* **What is needed**: From the entries provided below, copy each line that contains the word "notebooks".

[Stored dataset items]
────────────────

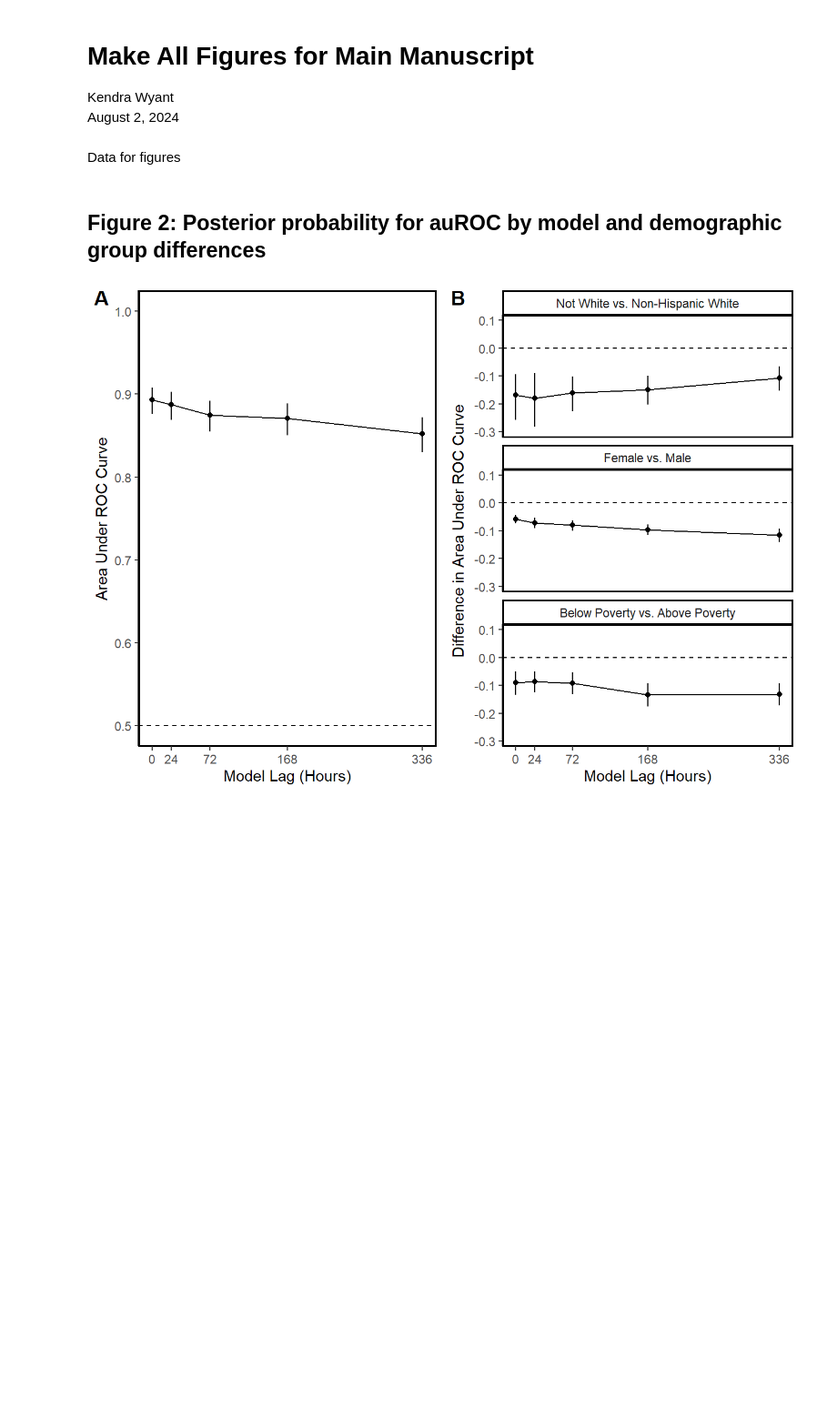
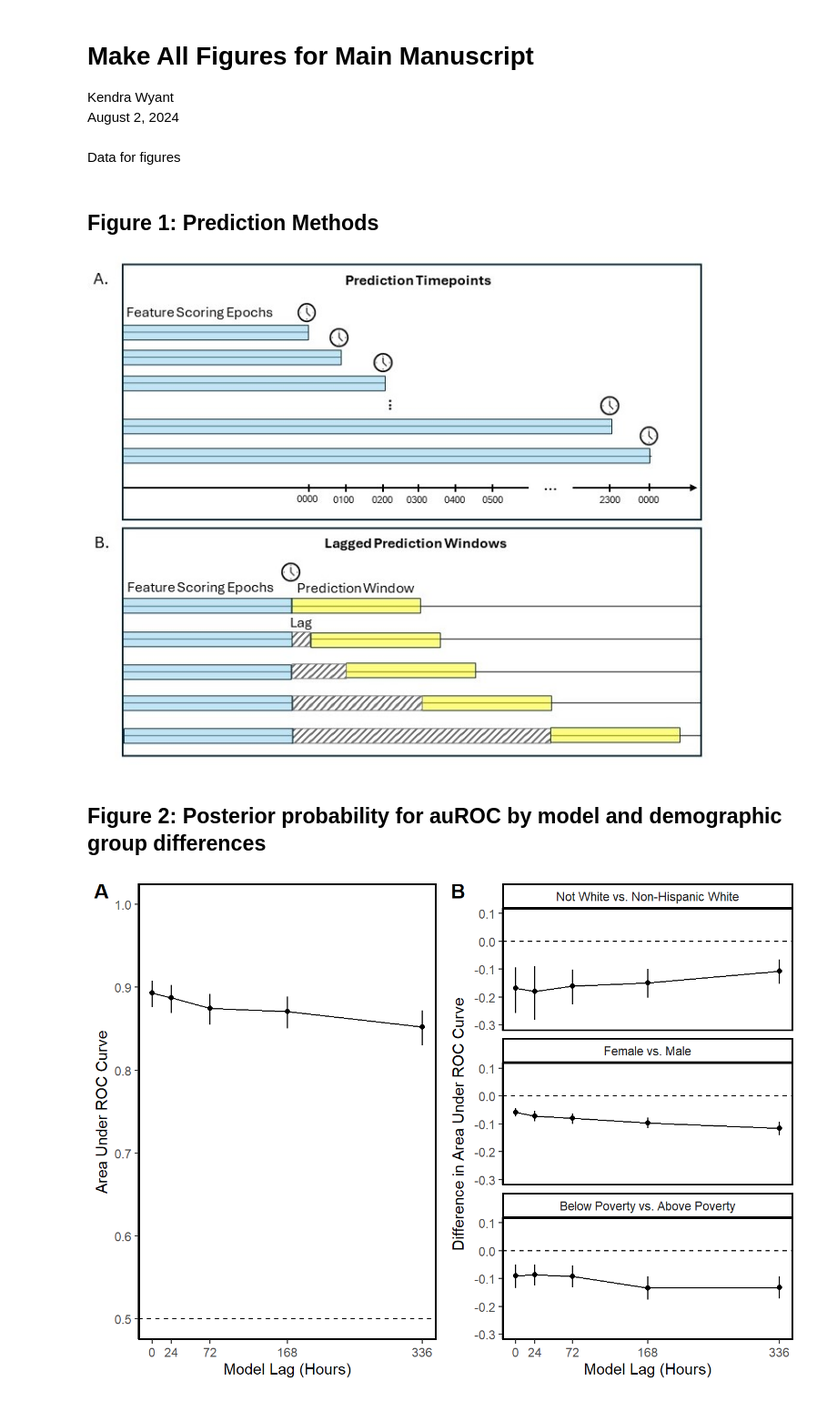
Before and after one commit to jjcurtin/study_lag, a Jupyter notebook: notebooks/mak_figures.out.ipynb, the cells around one changed output. Shown at 91% size. Cells and saved outputs as stored; diff of their text form; code cells hidden in the pictures; blank space fills up the shorter version.

```diff
--- a/notebooks/mak_figures.out.ipynb
+++ b/notebooks/mak_figures.out.ipynb
@@ -25,6 +25,13 @@ test_metrics_all_pp_perf <- read_csv(here::here(path_models_lag,
 
 pp_dem_contrast <- read_csv(here::here(path_models_lag, "pp_dem_contrast_all.csv"),
                             show_col_types = FALSE)
+# %% [markdown]
+## Figure 1: Prediction Methods
+# %%
+
+knitr::include_graphics(path = here::here("figures/methods.jpg"))
+# %% [output]
+[figure, added]
 # %% [markdown]
 ## Figure 2: Posterior probability for auROC by model and demographic group differences
 # %%
```
Also changed, not shown: 23 other files.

────────────────

* **Written response**:
Before and after one commit to jjcurtin/study_lag, a Jupyter notebook: notebooks/mak_figures.out.ipynb, the cells around one changed output. Shown at 91% size. Cells and saved outputs as stored; diff of their text form; code cells hidden in the pictures; blank space fills up the shorter version.
--- a/notebooks/mak_figures.out.ipynb
+++ b/notebooks/mak_figures.out.ipynb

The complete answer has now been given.